***** The data *****

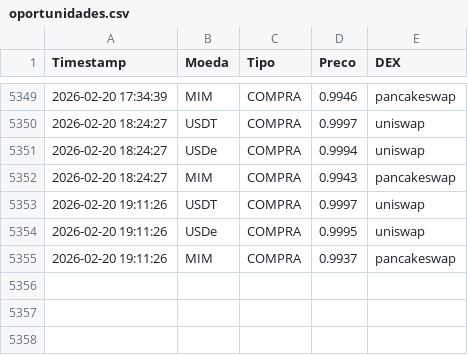
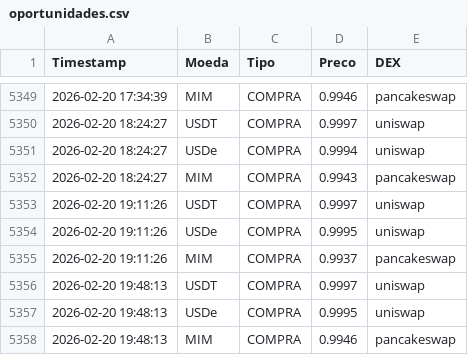
Before and after one commit to pclima82/monitor-stables, a CSV file: oportunidades.csv, drawn as a sheet; only a part is shown, gaps mark what is left out; the diff names each change by its address in the sheet, - before the commit and + after, or states it on an @@ line.

Commit message:
Log atualizado: Fri Feb 20 19:48:14 UTC 2026

```diff
--- a/oportunidades.csv
+++ b/oportunidades.csv
+row 5356: 2026-02-20 19:48:13 | USDT | COMPRA | 0.9997 | uniswap
+row 5357: 2026-02-20 19:48:13 | USDe | COMPRA | 0.9995 | uniswap
+row 5358: 2026-02-20 19:48:13 | MIM | COMPRA | 0.9946 | pancakeswap
```
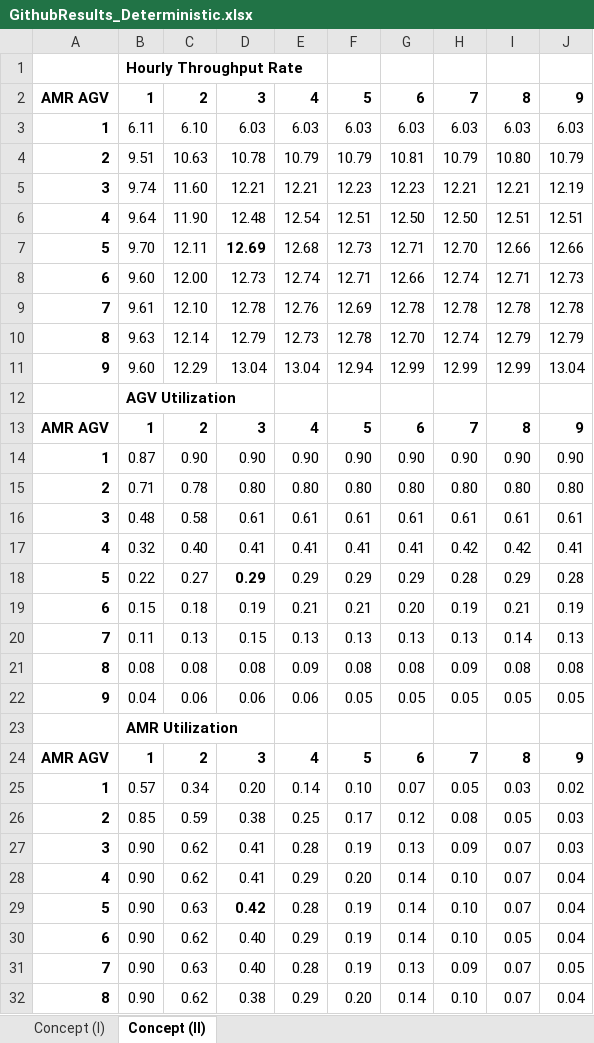
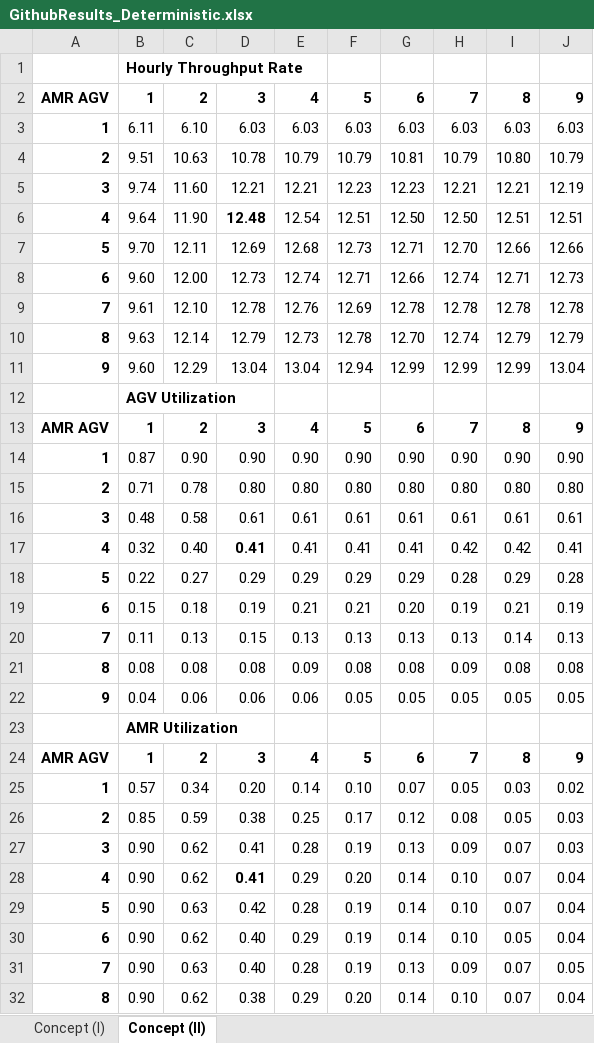
Before and after one commit to bilgenurerdogan/WINSIMPaper_24, an Excel workbook: GithubResults_Deterministic.xlsx, sheet Concept (II), drawn as a sheet; only a part is shown; values as stored, in another font and other column widths than the file's, no borders; conditional formats not drawn; the diff names each change by its address in the sheet, - before the commit and + after, or states it on an @@ line.

Commit message:
Add files via upload

```diff
--- a/GithubResults_Deterministic.xlsx (sheet Concept (II))
+++ b/GithubResults_Deterministic.xlsx (sheet Concept (II))
-D6 bold: off
+D6 bold: on
-D7 bold: on
+D7 bold: off
-D17 bold: off
+D17 bold: on
-D18 bold: on
+D18 bold: off
-D28 bold: off
+D28 bold: on
-D29 bold: on
+D29 bold: off
```
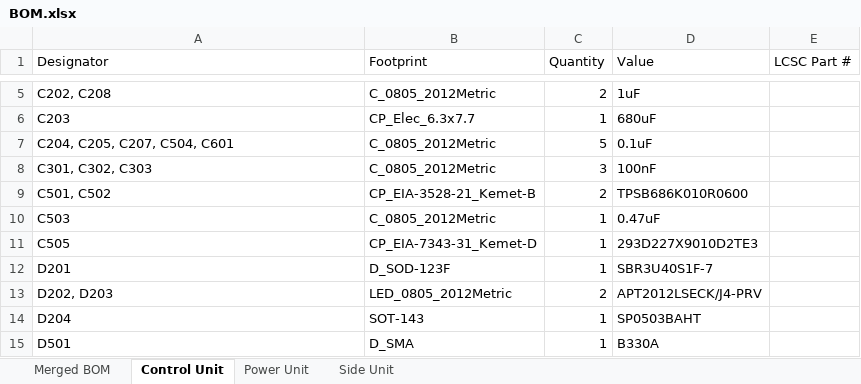
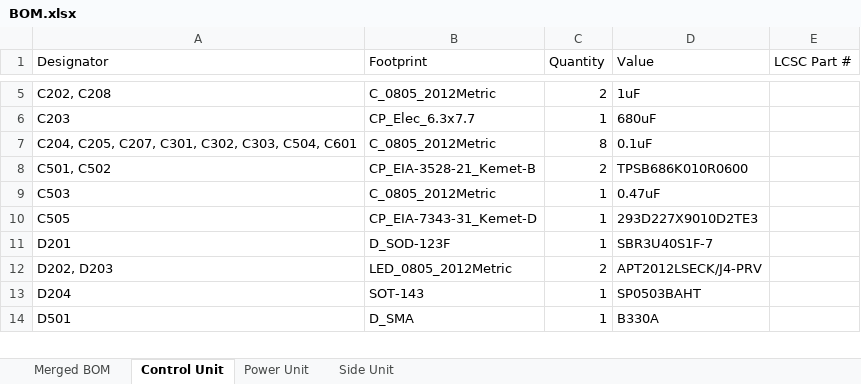
Before and after one commit to Project-SkyFall/CanSat-2023, an Excel workbook: CanSat/PCB design/Other/BOM/BOM.xlsx, sheet Control Unit, drawn as a sheet; only a part is shown, gaps mark what is left out; values as stored, in another font and other column widths than the file's, no borders; table styles not drawn; the diff names each change by its address in the sheet, - before the commit and + after, or states it on an @@ line.

```diff
--- a/CanSat/PCB design/Other/BOM/BOM.xlsx (sheet Control Unit)
+++ b/CanSat/PCB design/Other/BOM/BOM.xlsx (sheet Control Unit)
-A7 (Designator): C204, C205, C207, C504, C601
+A7 (Designator): C204, C205, C207, C301, C302, C303, C504, C601
-C7 (Quantity): 5
+C7 (Quantity): 8
-row 8: C301, C302, C303 | C_0805_2012Metric | 3 | 100nF
```
Also changed, not shown: sheet Power Unit, sheet Merged BOM, sheet Side Unit, hidden cells, 33 other files.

*****

> _Goal of the exercise_: Look over the listing. Pull out every line with the string "bold" in it.

> _Answer space_:
-D6 bold: off
+D6 bold: on
-D7 bold: on
+D7 bold: off
-D17 bold: off
+D17 bold: on
-D18 bold: on
+D18 bold: off
-D28 bold: off
+D28 bold: on
-D29 bold: on
+D29 bold: off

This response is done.